I once visited a Church on Sabbath where I had the privilege to preach as a guest speaker. It was a nice, moderate SDA Church, the kind that is closer to my ideal Church: it is a house of prayer for every kind of believer, without (unofficial) demands for how people should talk, walk, breathe, sit, shake-hands, eat or clothe themselves. They have somehow managed to leave their cultural biases at their home, where it belongs, in order to fully focus on Gods Word instead of outward appearances of each other. I was almost ready to call them the perfect, moderate and well-balanced Church until I spoke to three board members right after the service.
That conversation bushed my bubble, as I was told that all of what I’ve seen is not how things are outside of church services. I asked: ‘what do you mean?’ ‘Oh, well, we’re nice on Sabbath, but all other days things go pretty rough as a few of our leaders say things the way they are.’ Again I asked: ‘what do you mean, they way things are?’ ‘Well, direct, just whatever comes to mind, they just say it.’
It didn’t take long for me to realize two things: 1. They confuse ‘directness’ with having a loose tongue; 2. They too have fallen for the ‘I am a direct person, so I am a strong person’ fallacy.
For some strange reason, people think that saying whatever comes to mind is something of strength, a virtue that makes someone worth listening to and a great leader.
In fact, I recognise a good package deal of weaknesses almost every time somebody tells me proudly that he or she is ‘direct.’ What I hear is a set of shortcomings:
- A lack of control over his or her emotions.
- A lack of control over his or her tongue
- A lack of listening (between the lines) competences
- A lack of the ability to know when to keep silent
- A lack of the ability to see/put things in (a broader) perspective
- A lack of the ability to put him or herself in the other person’s shoes (a Dutch proverb).
- A lack of patience to allow the other person the space and time to grow/develop
- A lack of analytical capabilities where one reconsiders his or her own stance.
And many, many more shortcomings. Too often being ‘direct’ is considered a strength, while in fact it is really a(n) (enormous) sign of severe weakness.
I can cite a lot of Biblical passages (for example: James 1:26, Romans 3:13, Proverbs 11:9) that confirms my humble observation, but for the sake of the lenght of this blog, I end with a challenge for all believers: ‘tame your tongue! It’s not a sign of strength to be ‘direct.’

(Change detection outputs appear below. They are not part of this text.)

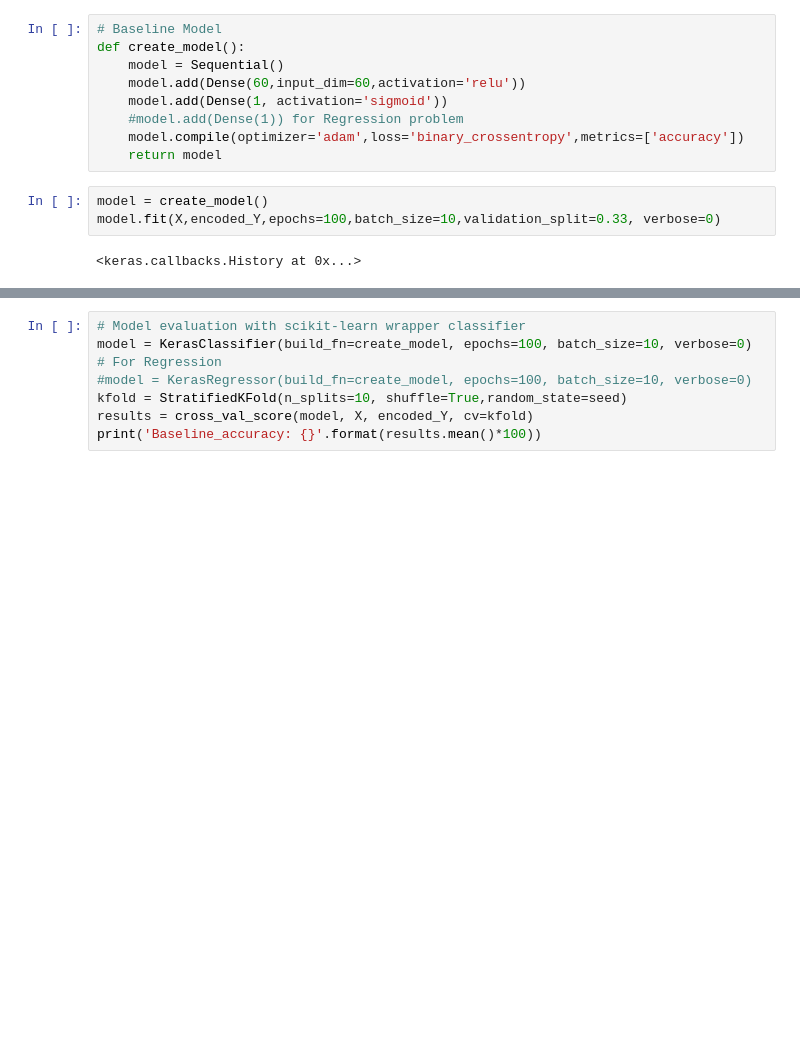
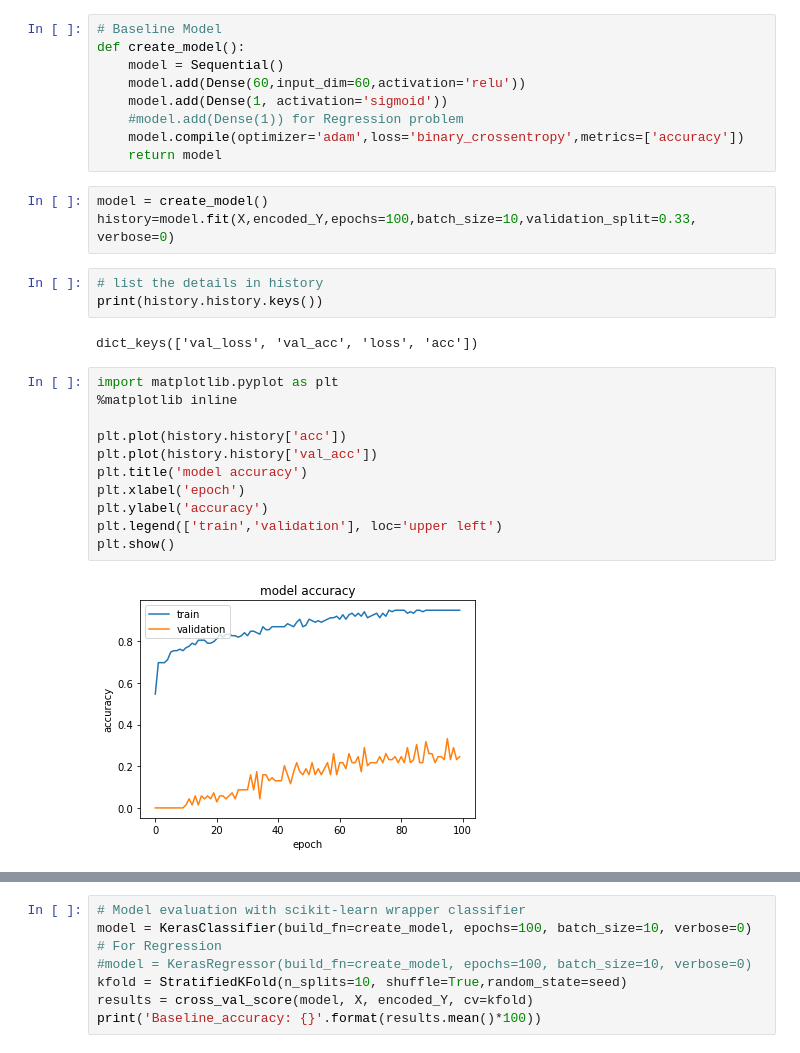
Before and after one commit to rambora/DEEPNN, a Jupyter notebook: Sonar_keras.ipynb, the cells around one changed output, grey strips where cells are left out. Cells and saved outputs as stored; diff of their text form; blank space fills up the shorter version.

Commit message:
Sonar_Keras

```diff
--- a/Sonar_keras.ipynb
+++ b/Sonar_keras.ipynb
@@ -99,6 +99,22 @@ def create_model():
     return model
 # %%
 model = create_model()
-model.fit(X,encoded_Y,epochs=100,batch_size=10,validation_split=0.33, verbose=0)
+history=model.fit(X,encoded_Y,epochs=100,batch_size=10,validation_split=0.33, verbose=0)
-# %% [output]
-<keras.callbacks.History at 0x...>
+# %%
+# list the details in history
+print(history.history.keys())
+# %% [output]
+dict_keys(['val_loss', 'val_acc', 'loss', 'acc'])
+# %%
+import matplotlib.pyplot as plt
+%matplotlib inline
+
+plt.plot(history.history['acc'])
+plt.plot(history.history['val_acc'])
+plt.title('model accuracy')
+plt.xlabel('epoch')
+plt.ylabel('accuracy')
+plt.legend(['train','validation'], loc='upper left')
+plt.show()
+# %% [output]
+[figure, added]
```
Also changed, not shown: parts of 2 cells of this notebook.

‘We have many lessons to learn, and many, many to unlearn’
EGW, The Review and Herald, July 26, 1892.